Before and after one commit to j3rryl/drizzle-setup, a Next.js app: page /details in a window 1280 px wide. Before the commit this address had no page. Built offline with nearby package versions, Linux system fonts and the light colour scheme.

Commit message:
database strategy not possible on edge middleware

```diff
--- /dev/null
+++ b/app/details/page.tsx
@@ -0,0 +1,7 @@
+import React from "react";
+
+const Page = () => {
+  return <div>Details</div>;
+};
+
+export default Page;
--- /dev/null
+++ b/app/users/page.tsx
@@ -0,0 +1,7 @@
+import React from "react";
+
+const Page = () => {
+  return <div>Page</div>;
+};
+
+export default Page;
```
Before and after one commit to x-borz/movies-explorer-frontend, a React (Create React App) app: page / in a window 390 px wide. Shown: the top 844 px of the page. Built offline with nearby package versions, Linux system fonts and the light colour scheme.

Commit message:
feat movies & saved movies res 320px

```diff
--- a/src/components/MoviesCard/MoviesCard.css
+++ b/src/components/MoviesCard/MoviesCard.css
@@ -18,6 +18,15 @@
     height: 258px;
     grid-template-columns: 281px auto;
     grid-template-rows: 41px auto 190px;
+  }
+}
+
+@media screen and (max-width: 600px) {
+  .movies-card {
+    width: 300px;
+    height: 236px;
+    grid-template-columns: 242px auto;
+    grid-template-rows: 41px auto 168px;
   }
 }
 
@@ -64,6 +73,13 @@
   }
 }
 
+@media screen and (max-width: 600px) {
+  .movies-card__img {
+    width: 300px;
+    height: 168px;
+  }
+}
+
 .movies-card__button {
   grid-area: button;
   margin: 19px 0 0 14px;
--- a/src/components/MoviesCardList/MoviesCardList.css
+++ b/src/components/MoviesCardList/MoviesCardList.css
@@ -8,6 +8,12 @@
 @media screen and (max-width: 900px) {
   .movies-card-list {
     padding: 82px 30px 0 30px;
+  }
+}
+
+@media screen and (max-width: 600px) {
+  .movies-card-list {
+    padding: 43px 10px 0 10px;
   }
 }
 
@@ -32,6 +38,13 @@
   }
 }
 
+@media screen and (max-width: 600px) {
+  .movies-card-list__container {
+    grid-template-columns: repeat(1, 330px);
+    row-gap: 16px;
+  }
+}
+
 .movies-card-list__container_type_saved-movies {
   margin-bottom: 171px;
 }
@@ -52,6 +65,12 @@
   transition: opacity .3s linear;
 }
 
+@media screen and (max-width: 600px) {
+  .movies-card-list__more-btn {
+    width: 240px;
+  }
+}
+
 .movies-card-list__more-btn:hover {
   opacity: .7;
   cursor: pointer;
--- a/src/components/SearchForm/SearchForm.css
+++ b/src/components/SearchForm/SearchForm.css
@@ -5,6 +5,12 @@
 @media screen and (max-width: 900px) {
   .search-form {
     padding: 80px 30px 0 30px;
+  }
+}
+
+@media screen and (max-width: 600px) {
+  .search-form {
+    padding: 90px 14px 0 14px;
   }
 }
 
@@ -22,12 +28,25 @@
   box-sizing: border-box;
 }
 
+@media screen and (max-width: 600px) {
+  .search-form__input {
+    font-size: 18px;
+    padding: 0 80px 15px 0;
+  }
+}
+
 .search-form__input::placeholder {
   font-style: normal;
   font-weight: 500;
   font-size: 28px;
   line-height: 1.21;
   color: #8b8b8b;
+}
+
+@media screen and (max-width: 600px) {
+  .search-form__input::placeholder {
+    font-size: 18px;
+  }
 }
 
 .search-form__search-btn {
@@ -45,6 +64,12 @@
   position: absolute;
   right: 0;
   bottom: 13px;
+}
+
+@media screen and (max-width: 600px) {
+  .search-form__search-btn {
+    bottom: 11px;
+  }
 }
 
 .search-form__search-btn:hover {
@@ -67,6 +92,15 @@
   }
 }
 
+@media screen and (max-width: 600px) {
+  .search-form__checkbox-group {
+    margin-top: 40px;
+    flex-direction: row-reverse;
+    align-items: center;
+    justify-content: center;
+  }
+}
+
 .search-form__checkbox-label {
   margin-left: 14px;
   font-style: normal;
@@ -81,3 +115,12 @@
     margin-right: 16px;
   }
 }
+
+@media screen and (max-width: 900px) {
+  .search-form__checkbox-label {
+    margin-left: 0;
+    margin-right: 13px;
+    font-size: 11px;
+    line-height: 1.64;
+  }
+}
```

▸ WORK REQUEST
Pull every line containing the word "padding" out of the material and copy it.

▸ RESULT OF THIS EXERCISE
     padding: 82px 30px 0 30px;
+    padding: 43px 10px 0 10px;
     padding: 80px 30px 0 30px;
+    padding: 90px 14px 0 14px;
+    padding: 0 80px 15px 0;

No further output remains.